2. Young Buffalo have only been making music together since mid-June and they’ve only recorded a four song demo, but you should be very excited for whatever it is that they do next. This one doesn’t really need any explanation does it?
3. I never do this, but this band reminds me of something both specific and awesome. What if Robin Pecknold listened to a shitload of early Police records instead of a bunch of madrigals? Wrap your brain around the answer to that question and you’re half-way to getting Young Buffalo’s sound. This band is about multiple-part harmonies and vaguely ethnic poly-rhythms. Get to the 3:45 mark of “Catapilah” below, when the band launches into a complex handclap and extemporaneous vocal bit and you’ll catch how this works in practice. The other three songs Young Buffalo’s put down thus far can be heard on the aforementioned myspace page. I’m partial to “Time Will Tell,” for it’s stunning intro, killer vocals and rapid progression into a calypso around the minute and a half mark, but each of the tracks is worth your attention. We’re going to hope that Young Buffalo stick around and throw some more tracks into the ether. We’ll keep you abreast of any developments.

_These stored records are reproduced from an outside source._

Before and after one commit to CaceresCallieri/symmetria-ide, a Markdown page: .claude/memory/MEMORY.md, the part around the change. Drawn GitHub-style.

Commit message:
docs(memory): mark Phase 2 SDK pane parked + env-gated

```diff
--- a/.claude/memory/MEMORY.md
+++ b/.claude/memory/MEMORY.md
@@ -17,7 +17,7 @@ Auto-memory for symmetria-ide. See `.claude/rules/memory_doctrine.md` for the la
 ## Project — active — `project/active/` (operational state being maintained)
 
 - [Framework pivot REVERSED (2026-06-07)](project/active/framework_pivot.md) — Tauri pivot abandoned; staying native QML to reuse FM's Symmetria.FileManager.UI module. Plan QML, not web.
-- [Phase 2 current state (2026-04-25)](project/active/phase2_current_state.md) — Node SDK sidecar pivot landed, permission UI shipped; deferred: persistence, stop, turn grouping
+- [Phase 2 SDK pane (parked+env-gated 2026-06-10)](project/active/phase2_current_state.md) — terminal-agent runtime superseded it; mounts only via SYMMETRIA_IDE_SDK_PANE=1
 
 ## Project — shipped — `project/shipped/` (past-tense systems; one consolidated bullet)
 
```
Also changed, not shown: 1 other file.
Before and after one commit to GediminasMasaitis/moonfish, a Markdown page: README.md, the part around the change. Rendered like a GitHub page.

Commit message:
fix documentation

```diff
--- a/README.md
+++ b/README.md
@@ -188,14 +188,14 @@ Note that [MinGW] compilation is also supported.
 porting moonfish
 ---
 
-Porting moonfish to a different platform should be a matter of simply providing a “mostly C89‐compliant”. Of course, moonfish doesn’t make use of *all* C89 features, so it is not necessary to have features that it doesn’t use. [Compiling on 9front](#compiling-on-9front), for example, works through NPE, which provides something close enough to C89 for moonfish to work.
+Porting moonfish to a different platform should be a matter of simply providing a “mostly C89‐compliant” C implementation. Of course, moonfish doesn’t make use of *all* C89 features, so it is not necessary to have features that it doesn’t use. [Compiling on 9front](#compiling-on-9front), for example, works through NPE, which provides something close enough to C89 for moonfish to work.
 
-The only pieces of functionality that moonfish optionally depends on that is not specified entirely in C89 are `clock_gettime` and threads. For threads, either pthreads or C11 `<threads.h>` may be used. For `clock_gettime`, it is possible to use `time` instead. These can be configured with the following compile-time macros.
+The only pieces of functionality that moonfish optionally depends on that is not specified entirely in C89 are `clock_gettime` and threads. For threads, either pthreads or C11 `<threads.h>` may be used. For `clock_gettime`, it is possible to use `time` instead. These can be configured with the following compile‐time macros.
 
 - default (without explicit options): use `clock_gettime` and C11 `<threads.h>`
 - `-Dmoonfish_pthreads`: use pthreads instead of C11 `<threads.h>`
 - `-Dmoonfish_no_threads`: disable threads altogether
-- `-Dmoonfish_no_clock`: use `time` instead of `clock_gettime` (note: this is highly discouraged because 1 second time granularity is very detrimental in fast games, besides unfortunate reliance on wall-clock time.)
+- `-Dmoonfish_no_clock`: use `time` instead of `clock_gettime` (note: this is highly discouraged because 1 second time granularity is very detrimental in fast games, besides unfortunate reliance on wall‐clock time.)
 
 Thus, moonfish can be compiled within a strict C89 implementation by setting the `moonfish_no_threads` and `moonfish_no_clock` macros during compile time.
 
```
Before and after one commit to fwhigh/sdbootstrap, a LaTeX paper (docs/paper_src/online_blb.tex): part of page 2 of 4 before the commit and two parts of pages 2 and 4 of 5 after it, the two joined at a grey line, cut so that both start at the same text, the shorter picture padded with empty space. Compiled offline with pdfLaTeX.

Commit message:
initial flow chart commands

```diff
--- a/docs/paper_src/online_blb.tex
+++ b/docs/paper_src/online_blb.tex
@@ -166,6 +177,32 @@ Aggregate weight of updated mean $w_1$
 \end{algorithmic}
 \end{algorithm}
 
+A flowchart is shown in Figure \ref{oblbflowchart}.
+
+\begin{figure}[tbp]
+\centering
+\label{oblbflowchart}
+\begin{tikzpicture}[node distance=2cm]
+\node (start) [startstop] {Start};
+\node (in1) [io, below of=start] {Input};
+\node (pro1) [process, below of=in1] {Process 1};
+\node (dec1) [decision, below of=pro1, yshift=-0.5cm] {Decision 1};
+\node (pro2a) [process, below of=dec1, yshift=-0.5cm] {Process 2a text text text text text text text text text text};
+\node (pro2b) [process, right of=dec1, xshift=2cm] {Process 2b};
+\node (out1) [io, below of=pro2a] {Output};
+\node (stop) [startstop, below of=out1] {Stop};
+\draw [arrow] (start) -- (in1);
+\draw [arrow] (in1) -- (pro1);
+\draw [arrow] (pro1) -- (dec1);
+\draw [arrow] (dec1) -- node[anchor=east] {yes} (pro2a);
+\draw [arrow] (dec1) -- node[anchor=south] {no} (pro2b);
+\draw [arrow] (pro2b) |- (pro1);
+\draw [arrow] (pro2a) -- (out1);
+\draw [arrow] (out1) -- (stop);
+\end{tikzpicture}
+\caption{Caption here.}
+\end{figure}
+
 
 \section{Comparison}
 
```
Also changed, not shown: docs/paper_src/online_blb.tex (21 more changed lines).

Heliotropes describe their sound as “poppy doom.” That moniker works better than anything I’d pull out, so I’m going to run with it. Principally, I like the potential for double entendre there. The inclination is to think “poppy” as in Justin Timberlake, but the label works just as well if you think “poppy” as in lotus eaters. Heliotropes hit both connotations, with a distinct ear for what makes the toe tap and an eye on swirling, psychotropic freakouts. Regardless of how you read the first word there, “doom” is a big part of what Heliotropes sound is about. The all-female trio lays down bruising, feedback laced power chords in front of a nefariously stomping rhythm section that brings neo-psych acts like The Black Angels to mind, but subverts that idiom a bit with alternatingly lilting and aggressive vocals. The band can also take a left turn into syrupy wispiness with a track like “Unadorned,” but the lay waste to the countryside gear works extremely well. The tail end of “Valentine” is as good a slow burn as I’ve heard in a minute (and manages to recall “Breaking the Girl” in a good way). As with Young Buffalo, you can get a four song fix from the band’s myspace; good luck getting “Left Right Left” out of your head. Rob believes that the track below would work in a cinematic context, and I don’t disagree. (Swap out “Early in the Morning” for “Little Green Bag” at the front end of Reservoir Dogs and you’ve got an entirely different feel that probably works really well.) On a slightly unrelated note, any act that uses one of C.F. Gauss’s lesser-known inventions as their band name has my sincere stamp of approval. Anybody calling themselves Prime Number Theorem get an immediate listen.
I don’t really have to say anything about My Morning Jacket at this point, right? It’s another track from the KVRX show that James recorded solo in the x-ray room of an abandoned hospital. You have probably already stashed this cut in your itunes from another source, but, if you haven’t, you’re in for a treat.